Treatment guided by rapid diagnostic tests for malaria in Tanzanian children: safety and alternative bacterial diagnoses

Malar J. 2011 Oct 6;10:290. doi: 10.1186/1475-2875-10-290.

Abstract

Background: WHO guidelines for the treatment of young children with suspected malaria have recently changed from presumptive treatment to anti-malarial treatment guided by a blood slide or malaria rapid diagnostic test (RDT). However, there is limited evidence of the safety of this policy in routine outpatient settings in Africa.

Methods: Children 3-59 months of age with a non-severe febrile illness and no obvious cause were enrolled over a period of one year in a malaria endemic area of Tanzania. Treatment was determined by the results of a clinical examination and RDT result, and blood culture and serum lactate were also collected. RDT-negative children were followed up over 14 days.

Results: Over the course of one year, 965 children were enrolled; 158 (16.4%) were RDT-positive and treated with artemether-lumefantrine and 807 (83.4%) were RDT-negative and treated with non-anti-malarial medicines.

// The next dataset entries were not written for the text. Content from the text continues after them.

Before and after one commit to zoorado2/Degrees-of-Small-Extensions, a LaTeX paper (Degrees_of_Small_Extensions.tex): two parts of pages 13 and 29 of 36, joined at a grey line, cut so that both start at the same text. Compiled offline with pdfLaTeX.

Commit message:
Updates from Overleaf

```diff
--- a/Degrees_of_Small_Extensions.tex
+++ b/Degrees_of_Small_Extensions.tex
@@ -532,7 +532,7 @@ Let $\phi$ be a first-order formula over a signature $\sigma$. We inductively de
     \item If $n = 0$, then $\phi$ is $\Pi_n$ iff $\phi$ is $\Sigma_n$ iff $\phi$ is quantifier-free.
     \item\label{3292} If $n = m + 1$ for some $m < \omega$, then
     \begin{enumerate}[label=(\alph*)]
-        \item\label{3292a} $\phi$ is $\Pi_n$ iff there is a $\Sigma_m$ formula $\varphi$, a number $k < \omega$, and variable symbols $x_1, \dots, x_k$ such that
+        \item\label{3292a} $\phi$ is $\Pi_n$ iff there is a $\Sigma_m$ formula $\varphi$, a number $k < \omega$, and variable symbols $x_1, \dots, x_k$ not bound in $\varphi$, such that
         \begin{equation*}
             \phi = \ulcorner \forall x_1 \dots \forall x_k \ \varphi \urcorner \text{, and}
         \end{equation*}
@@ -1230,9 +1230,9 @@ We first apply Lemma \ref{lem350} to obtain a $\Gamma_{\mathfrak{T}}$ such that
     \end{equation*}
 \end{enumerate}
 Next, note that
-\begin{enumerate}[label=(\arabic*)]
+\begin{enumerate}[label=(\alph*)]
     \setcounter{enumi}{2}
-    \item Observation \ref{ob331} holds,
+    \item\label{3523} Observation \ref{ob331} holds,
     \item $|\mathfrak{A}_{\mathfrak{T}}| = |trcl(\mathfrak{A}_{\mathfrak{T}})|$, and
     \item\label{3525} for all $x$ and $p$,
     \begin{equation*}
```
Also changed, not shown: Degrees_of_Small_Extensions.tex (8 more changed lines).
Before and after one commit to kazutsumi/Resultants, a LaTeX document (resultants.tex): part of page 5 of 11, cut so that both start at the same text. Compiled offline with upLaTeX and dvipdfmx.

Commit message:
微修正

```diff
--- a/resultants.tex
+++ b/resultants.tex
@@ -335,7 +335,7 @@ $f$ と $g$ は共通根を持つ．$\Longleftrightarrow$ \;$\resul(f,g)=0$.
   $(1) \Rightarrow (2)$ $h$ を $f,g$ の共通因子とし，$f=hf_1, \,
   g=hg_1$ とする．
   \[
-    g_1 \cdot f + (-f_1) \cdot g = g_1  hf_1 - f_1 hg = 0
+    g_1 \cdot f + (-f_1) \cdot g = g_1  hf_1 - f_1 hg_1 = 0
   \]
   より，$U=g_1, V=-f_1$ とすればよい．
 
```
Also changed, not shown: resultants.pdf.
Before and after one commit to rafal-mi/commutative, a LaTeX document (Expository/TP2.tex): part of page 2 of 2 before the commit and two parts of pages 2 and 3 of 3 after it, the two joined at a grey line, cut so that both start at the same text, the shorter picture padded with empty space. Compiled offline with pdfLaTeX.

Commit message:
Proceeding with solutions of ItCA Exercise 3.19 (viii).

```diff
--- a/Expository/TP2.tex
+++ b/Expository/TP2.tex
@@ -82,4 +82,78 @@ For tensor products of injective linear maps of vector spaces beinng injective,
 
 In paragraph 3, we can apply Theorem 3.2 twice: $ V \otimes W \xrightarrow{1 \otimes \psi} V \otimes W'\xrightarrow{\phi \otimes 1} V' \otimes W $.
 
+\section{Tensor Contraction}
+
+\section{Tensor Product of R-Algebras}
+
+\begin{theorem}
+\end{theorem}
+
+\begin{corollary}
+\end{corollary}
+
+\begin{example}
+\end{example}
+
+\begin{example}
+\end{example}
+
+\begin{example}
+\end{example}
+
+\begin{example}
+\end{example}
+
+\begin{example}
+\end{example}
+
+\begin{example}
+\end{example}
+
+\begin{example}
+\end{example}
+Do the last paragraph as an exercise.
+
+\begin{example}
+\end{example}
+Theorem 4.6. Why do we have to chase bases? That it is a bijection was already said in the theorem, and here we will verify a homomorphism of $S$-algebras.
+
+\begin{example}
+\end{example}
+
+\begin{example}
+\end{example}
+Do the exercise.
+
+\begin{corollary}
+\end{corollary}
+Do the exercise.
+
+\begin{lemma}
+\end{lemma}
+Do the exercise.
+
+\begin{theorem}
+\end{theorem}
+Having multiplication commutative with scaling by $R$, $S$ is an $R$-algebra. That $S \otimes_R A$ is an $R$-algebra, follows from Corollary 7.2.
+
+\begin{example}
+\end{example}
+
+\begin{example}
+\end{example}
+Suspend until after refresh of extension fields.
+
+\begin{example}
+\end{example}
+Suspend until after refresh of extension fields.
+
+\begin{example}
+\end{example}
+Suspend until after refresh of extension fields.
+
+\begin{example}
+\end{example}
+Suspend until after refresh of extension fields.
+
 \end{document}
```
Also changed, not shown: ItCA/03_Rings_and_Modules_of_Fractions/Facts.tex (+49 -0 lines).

Compared with RDT-positives, RDT-negative children were on average younger with a lower axillary temperature and more likely to have a history of cough or difficulty in breathing. Six (0.6%) children became RDT-positive after enrollment, all of whom were PCR-negative for Plasmodium falciparum DNA at enrollment. In addition, 12 (1.2%) children were admitted to hospital, one with possible malaria, none of whom died. A bacterial pathogen was identified in 9/965 (0.9%) children, eight of whom were RDT-negative and one was RDT-positive, but slide-negative. Excluding three children with Salmonella typhi, all of the children with bacteraemia were ≤ 12 months of age. Compared to double-read research slide results RDTs had a sensitivity of 97.8% (95% CI 96.9-98.7) and specificity of 96.3% (95% CI 96.3-98.4).

Conclusions: Use of RDTs to direct the use of anti-malarial drugs in young children did not result in any missed diagnoses of malaria although new infections soon after a consultation with a negative RDT result may undermine confidence in results. Invasive bacterial disease is uncommon in children with non-severe illness and most cases occurred in infants with a current fever.

Publication types

  • Evaluation Study
  • Research Support, Non-U.S. Gov't

MeSH terms

  • Antimalarials / administration & dosage*
  • Bacteremia / diagnosis
  • Blood / microbiology
  • Blood / parasitology
  • Child, Preschool
  • Diagnostic Tests, Routine / methods*
  • Drug Monitoring / methods*
  • Female
  • Humans
  • Infant
  • Lactates / blood
  • Malaria, Falciparum / diagnosis*
  • Malaria, Falciparum / drug therapy*
  • Male
  • Sensitivity and Specificity
  • Tanzania

Substances

  • Antimalarials
  • Lactates